--- START ---

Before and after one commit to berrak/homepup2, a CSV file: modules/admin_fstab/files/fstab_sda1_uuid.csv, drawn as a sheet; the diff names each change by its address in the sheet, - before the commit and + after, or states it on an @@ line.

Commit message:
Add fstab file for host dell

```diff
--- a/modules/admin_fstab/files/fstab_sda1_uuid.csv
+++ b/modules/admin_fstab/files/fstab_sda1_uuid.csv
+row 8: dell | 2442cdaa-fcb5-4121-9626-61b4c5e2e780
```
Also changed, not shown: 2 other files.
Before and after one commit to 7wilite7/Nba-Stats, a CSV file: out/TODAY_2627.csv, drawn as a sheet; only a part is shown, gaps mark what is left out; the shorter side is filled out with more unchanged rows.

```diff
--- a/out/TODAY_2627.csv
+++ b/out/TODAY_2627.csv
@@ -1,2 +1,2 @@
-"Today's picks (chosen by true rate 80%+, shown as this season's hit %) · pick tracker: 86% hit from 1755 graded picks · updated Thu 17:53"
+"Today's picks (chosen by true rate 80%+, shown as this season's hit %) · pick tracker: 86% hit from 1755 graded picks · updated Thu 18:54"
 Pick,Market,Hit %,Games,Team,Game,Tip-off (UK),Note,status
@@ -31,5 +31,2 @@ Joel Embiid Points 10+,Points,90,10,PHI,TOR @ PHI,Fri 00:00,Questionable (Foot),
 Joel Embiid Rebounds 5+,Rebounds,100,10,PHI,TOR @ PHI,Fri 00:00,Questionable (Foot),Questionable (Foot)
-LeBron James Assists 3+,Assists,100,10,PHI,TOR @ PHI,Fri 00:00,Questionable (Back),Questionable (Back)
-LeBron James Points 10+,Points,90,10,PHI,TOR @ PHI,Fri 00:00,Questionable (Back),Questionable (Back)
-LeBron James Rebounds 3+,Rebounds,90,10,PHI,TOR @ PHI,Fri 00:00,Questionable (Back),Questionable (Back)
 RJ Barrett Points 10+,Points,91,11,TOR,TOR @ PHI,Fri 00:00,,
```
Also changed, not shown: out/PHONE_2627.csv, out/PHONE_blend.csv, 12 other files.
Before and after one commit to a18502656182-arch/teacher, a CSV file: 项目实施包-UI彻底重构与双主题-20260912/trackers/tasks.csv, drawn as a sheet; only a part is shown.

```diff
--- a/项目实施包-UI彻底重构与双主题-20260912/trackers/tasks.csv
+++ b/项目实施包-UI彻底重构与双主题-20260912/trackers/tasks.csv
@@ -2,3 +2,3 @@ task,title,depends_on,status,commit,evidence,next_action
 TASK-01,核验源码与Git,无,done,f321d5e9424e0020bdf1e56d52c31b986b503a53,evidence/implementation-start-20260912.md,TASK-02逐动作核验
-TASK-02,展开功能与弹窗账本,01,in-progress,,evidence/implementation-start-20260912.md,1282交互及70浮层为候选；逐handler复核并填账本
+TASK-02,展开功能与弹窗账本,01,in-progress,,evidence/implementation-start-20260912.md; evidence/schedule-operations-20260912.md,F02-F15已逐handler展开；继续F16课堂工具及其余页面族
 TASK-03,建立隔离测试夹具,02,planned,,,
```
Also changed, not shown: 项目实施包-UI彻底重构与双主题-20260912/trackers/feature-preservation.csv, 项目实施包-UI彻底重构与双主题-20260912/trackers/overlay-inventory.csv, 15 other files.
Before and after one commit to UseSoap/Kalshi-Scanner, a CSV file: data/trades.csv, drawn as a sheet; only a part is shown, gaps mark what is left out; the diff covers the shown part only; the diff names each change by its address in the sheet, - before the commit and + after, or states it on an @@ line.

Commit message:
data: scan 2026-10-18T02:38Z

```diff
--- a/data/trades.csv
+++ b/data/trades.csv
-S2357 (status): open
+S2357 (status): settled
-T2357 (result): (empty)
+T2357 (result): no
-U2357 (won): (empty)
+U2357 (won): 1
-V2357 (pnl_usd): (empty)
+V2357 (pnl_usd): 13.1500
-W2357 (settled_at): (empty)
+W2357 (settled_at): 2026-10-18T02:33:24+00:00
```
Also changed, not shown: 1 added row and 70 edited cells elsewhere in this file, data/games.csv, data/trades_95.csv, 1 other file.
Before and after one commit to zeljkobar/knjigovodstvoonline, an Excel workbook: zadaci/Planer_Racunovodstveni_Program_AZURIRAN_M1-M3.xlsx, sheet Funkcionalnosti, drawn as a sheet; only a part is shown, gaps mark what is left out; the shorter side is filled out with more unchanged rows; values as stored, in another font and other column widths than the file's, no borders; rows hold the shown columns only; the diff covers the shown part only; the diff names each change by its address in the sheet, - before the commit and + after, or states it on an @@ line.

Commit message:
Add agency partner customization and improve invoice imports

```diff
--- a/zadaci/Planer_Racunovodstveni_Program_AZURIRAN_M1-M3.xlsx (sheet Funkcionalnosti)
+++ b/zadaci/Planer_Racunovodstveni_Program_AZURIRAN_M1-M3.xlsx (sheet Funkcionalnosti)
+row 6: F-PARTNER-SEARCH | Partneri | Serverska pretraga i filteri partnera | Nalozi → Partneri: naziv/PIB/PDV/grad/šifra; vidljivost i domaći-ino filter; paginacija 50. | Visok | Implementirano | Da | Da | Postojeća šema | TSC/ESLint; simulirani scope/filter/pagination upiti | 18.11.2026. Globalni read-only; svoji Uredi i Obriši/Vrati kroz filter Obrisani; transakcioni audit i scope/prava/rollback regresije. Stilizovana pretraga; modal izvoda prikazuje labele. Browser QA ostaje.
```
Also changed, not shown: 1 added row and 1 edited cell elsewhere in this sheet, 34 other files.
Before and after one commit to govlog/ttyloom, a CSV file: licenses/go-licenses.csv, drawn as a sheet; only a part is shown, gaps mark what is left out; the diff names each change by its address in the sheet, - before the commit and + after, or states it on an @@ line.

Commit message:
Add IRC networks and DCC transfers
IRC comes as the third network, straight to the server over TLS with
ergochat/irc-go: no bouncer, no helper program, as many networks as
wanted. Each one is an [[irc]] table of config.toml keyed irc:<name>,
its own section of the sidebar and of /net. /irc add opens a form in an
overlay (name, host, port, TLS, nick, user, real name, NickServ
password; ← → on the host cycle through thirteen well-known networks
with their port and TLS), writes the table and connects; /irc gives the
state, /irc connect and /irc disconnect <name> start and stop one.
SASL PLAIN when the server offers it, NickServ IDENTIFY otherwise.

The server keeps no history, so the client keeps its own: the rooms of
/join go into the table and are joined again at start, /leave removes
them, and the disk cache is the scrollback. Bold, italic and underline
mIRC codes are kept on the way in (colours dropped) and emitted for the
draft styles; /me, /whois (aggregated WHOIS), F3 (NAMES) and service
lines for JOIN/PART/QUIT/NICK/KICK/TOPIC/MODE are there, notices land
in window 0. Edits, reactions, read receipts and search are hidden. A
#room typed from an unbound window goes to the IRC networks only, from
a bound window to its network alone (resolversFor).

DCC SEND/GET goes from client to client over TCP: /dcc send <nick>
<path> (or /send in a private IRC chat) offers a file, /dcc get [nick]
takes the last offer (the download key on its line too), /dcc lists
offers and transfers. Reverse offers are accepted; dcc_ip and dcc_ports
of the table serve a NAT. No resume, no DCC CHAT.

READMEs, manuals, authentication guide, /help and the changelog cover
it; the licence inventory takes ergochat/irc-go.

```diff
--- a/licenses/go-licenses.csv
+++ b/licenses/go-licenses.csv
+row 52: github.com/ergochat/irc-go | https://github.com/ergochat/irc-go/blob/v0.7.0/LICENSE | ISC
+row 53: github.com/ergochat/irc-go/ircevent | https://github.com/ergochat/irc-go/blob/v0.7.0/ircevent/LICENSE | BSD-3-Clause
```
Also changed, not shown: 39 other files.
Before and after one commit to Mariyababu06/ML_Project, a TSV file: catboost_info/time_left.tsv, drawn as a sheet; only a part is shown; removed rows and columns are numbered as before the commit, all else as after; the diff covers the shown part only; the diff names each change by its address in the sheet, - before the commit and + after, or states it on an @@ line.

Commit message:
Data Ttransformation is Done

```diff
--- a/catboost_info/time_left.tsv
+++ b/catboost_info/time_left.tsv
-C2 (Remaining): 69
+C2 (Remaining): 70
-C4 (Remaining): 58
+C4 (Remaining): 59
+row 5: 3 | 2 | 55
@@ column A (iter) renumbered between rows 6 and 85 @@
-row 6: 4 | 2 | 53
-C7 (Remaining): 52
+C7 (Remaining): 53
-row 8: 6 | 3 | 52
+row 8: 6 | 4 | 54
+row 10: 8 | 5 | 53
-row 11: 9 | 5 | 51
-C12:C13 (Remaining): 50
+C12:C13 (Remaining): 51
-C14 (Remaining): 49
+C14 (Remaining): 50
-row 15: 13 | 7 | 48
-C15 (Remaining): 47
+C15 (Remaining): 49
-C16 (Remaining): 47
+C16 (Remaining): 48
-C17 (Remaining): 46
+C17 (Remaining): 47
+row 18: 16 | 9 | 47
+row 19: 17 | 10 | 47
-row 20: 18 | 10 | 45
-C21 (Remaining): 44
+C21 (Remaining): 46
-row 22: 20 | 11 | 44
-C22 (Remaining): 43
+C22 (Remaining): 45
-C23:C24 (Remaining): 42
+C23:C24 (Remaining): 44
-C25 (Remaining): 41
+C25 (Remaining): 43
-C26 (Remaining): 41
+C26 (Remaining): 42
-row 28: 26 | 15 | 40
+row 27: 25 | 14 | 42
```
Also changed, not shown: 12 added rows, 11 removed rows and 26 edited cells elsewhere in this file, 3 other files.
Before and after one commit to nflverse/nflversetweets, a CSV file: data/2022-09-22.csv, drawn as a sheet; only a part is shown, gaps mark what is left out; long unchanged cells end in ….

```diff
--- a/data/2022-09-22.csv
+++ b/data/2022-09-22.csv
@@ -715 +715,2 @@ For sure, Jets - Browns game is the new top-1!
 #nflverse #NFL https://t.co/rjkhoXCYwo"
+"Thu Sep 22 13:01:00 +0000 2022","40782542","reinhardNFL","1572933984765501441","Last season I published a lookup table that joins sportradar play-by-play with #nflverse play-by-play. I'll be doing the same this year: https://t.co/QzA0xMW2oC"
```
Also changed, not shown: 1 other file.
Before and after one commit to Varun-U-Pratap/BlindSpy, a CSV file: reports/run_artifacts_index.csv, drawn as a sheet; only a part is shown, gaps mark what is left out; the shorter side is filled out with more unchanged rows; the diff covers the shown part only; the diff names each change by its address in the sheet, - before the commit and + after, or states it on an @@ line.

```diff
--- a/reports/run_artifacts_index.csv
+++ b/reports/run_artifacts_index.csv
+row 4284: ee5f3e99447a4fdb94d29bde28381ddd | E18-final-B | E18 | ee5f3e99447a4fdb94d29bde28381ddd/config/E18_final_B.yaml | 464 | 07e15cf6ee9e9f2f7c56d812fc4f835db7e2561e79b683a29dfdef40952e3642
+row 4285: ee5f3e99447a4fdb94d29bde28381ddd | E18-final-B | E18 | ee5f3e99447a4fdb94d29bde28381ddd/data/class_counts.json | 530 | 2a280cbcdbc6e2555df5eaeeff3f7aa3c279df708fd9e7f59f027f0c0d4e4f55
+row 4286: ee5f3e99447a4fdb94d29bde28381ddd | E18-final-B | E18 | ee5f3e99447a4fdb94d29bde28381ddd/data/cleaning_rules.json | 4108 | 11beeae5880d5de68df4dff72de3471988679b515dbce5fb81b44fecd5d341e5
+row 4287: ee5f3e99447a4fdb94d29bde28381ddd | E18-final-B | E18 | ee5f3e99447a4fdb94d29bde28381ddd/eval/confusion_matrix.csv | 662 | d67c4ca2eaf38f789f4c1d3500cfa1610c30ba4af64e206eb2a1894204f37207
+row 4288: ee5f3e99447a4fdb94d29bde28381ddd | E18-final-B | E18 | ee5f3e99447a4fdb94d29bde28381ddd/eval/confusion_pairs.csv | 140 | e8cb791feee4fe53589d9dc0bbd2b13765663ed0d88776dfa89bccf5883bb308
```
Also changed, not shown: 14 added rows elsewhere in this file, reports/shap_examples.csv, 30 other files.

--- END ---

Work request: Reproduce word for word the material above, beginning with the line that contains "Before and after one commit to UseSoap/Kalshi-Scanner, a" and ending with the line that contains "data: scan 2026-10-18T02:38Z".

Task answer:
Before and after one commit to UseSoap/Kalshi-Scanner, a CSV file: data/trades.csv, drawn as a sheet; only a part is shown, gaps mark what is left out; the diff covers the shown part only; the diff names each change by its address in the sheet, - before the commit and + after, or states it on an @@ line.

Commit message:
data: scan 2026-10-18T02:38Z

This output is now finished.